#### [What is needed]
Whichever lines of the entries hold the word "опис" should be identified and copied.

*** Opening of Supplied information ***

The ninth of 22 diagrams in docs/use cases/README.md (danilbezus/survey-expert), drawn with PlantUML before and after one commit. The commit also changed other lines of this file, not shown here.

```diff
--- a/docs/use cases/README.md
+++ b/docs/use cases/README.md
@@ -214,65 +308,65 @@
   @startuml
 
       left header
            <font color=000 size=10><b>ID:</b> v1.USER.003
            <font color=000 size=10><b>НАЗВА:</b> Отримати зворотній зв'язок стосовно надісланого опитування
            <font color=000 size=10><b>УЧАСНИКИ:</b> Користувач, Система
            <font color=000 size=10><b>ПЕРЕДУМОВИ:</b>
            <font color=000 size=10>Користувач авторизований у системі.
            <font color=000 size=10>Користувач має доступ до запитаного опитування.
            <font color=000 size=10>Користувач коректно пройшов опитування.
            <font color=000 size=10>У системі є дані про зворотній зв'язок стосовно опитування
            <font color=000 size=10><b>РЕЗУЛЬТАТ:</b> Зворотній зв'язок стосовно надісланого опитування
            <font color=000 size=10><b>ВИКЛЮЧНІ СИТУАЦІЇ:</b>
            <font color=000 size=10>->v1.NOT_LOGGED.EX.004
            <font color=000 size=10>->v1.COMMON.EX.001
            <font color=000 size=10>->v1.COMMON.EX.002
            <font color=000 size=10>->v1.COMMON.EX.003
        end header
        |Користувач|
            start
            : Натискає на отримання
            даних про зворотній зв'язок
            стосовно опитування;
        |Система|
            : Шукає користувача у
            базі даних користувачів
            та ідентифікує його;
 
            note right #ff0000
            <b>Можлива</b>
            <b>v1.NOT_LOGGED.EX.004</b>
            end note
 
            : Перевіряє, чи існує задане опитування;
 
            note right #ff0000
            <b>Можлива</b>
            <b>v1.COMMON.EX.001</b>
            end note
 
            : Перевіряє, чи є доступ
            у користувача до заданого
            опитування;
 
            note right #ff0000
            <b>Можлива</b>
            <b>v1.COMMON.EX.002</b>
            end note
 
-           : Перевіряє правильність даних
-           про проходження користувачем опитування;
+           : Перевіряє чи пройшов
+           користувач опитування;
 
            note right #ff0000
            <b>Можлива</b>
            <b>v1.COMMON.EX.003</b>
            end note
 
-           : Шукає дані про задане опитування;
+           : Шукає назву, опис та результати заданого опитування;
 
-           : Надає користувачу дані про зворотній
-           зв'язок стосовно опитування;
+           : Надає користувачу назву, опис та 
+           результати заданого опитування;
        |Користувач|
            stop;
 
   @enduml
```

*** Close of Supplied information ***

#### [The answer]
+           : Шукає назву, опис та результати заданого опитування;
+           : Надає користувачу назву, опис та 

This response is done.